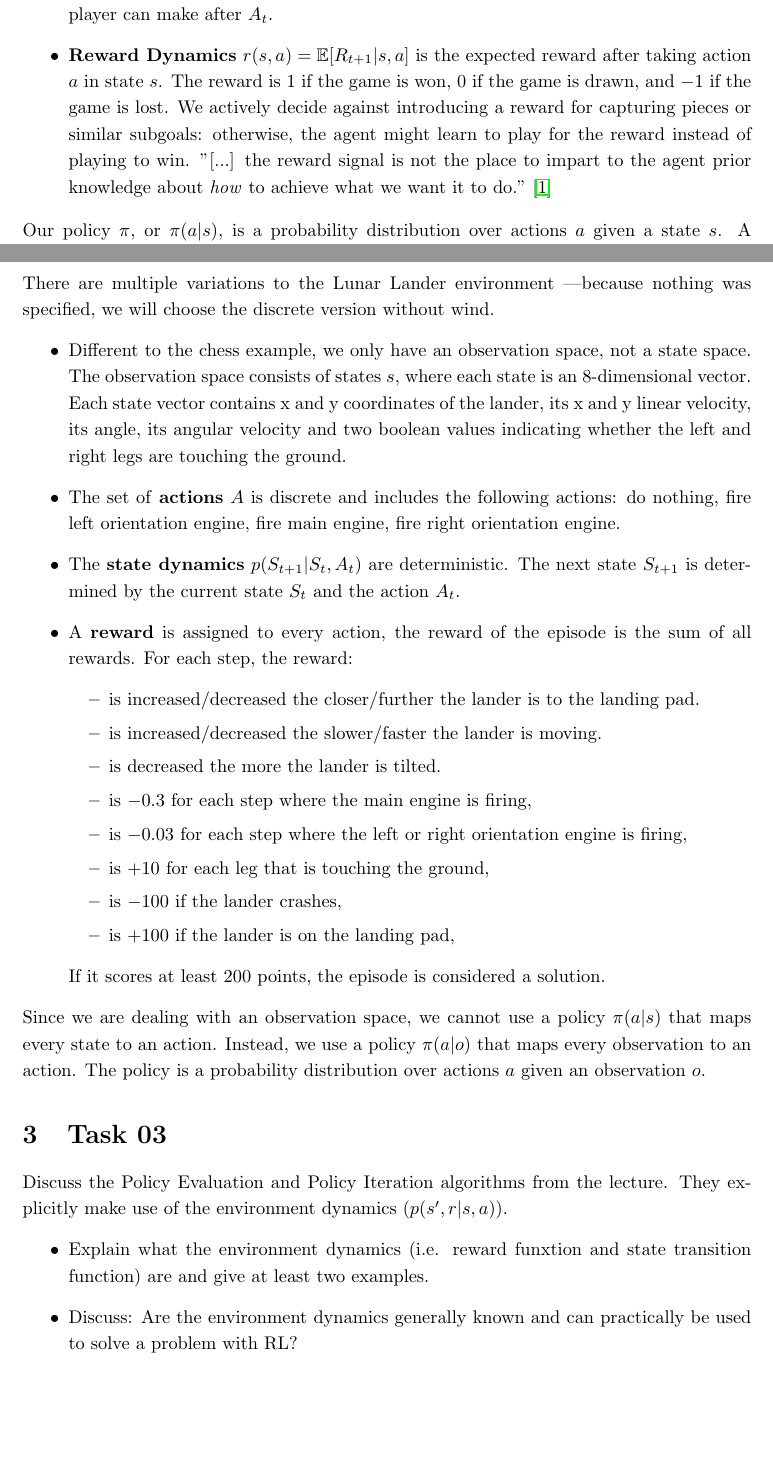
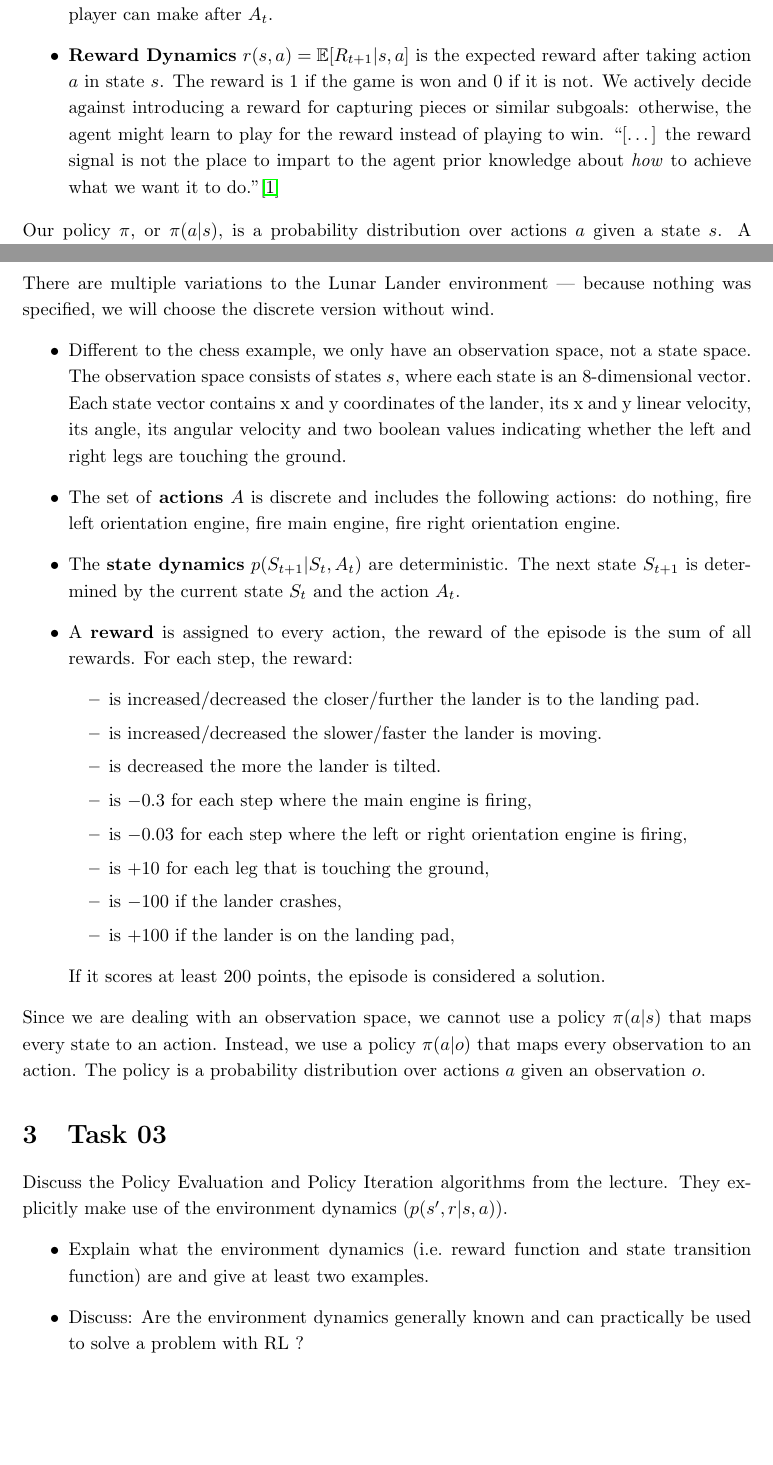
Before and after one commit to DasBlaueWunder/DRL---Homework---Group-2--SS23, a LaTeX problem sheet (Homework 01/HW1.tex): two parts of pages 2 and 3 of 4, joined at a grey line, cut so that both start at the same text. Compiled offline with pdfLaTeX.

Commit message:
small refinements

```diff
--- a/Homework 01/HW1.tex
+++ b/Homework 01/HW1.tex
@@ -87,11 +87,10 @@ also formalize the respective policy.
     after the opposing player has made their move. $p$ is therefore not deterministic, and includes
     every possible move the opposing player can make after $A_t$.
     \item \textbf{Reward Dynamics} $r(s, a) = \mathbb{E}[R_{t+1} | s, a]$ is the expected reward
-    after taking action $a$ in state $s$. The reward is $1$ if the game is won, $0$ if the game
-    is drawn, and $-1$ if the game is lost. We actively decide against introducing a reward
-    for capturing pieces or similar subgoals: otherwise, the agent might learn to play for
-    the reward instead of playing to win. "[...] the reward signal is not the place to impart to the agent prior knowledge
-    about \emph{how} to achieve what we want it to do." \cite{sutton_bach_barto_2018}
+    after taking action $a$ in state $s$. The reward is $1$ if the game is won and $0$ if it is not.
+    We actively decide against introducing a reward for capturing pieces or similar subgoals: otherwise,
+    the agent might learn to play for the reward instead of playing to win. ``[\dots] the reward signal is
+    not the place to impart to the agent prior knowledge about \emph{how} to achieve what we want it to do.''\cite{sutton_bach_barto_2018}
 \end{itemize}
 Our policy $\pi$, or $\pi(a|s)$, is a probability distribution over actions $a$ given a state $s$.
 A complete policy chooses a move (optimally the best move) for every possible board state.
@@ -103,7 +102,7 @@ Check out the LunarLander environment on OpenAI Gym. Describe the environment as
 include a description of how the policy is
 formalized.
 \subsection{Solution}
-There are multiple variations to the Lunar Lander environment \textemdash because nothing was
+There are multiple variations to the Lunar Lander environment \textemdash{} because nothing was
 specified, we will choose the discrete version without wind.
 \begin{itemize}
     \item Different to the chess example, we only have an observation space, not a state space. The observation
@@ -136,10 +135,10 @@ is a probability distribution over actions $a$ given an observation $o$.
 Discuss the Policy Evaluation and Policy Iteration algorithms from the lecture.
 They explicitly make use of the environment dynamics $(p(s', r | s, a))$.
 \begin{itemize}
-    \item Explain what the environment dynamics (i.e. reward funxtion and
+    \item Explain what the environment dynamics (i.e.\ reward function and
     state transition function) are and give at least two examples.
     \item Discuss: Are the environment dynamics generally known and can practically
-    be used to solve a problem with RL?
+    be used to solve a problem with RL \@?
 \end{itemize}
 \subsection{Solution}
 \textbf{State transition function} $p(s' | s, a)$: \\
```
Also changed, not shown: Homework 01/HW1.pdf, Homework 01/HW1.tex (4 more changed lines).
- - - - - - -
Count the lines of the data that hold the string "actions". The answer should be that number alone.

2